→ THE PROBLEM
Match the word "shown". Return each line of the data below where it appears.

→ SUPPLIED DATA
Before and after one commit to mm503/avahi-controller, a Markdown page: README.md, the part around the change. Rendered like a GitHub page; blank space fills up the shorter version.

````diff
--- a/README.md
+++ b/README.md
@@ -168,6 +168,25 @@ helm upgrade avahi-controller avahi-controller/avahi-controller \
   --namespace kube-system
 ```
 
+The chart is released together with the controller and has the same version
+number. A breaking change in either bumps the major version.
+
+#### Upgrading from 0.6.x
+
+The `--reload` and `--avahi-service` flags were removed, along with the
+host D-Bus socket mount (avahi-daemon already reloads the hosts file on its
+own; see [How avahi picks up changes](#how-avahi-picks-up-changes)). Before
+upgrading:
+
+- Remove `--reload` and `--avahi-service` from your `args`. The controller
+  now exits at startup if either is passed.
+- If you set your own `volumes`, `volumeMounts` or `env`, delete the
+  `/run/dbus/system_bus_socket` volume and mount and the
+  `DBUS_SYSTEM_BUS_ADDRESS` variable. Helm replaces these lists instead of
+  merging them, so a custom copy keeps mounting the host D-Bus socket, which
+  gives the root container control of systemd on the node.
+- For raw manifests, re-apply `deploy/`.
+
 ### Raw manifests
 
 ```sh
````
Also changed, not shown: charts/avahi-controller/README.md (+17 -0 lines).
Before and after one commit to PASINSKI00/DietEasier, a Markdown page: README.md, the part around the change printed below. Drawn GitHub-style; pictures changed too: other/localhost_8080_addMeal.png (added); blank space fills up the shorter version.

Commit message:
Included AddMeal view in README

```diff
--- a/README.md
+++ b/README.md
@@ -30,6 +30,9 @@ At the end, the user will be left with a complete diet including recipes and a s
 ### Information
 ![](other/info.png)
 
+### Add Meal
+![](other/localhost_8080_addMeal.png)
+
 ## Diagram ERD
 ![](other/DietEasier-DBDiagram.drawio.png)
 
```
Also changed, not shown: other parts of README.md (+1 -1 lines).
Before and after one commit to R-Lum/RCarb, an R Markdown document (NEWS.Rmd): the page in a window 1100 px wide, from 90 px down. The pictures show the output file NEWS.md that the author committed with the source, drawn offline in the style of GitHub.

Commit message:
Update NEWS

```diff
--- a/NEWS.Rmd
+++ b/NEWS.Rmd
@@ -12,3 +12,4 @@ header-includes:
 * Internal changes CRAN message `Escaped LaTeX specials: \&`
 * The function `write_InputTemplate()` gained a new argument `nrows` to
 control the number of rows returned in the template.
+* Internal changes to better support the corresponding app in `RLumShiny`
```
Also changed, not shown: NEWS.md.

→ EXERCISE ANSWER
Also changed, not shown: charts/avahi-controller/README.md (+17 -0 lines).
Also changed, not shown: other parts of README.md (+1 -1 lines).
Also changed, not shown: NEWS.md.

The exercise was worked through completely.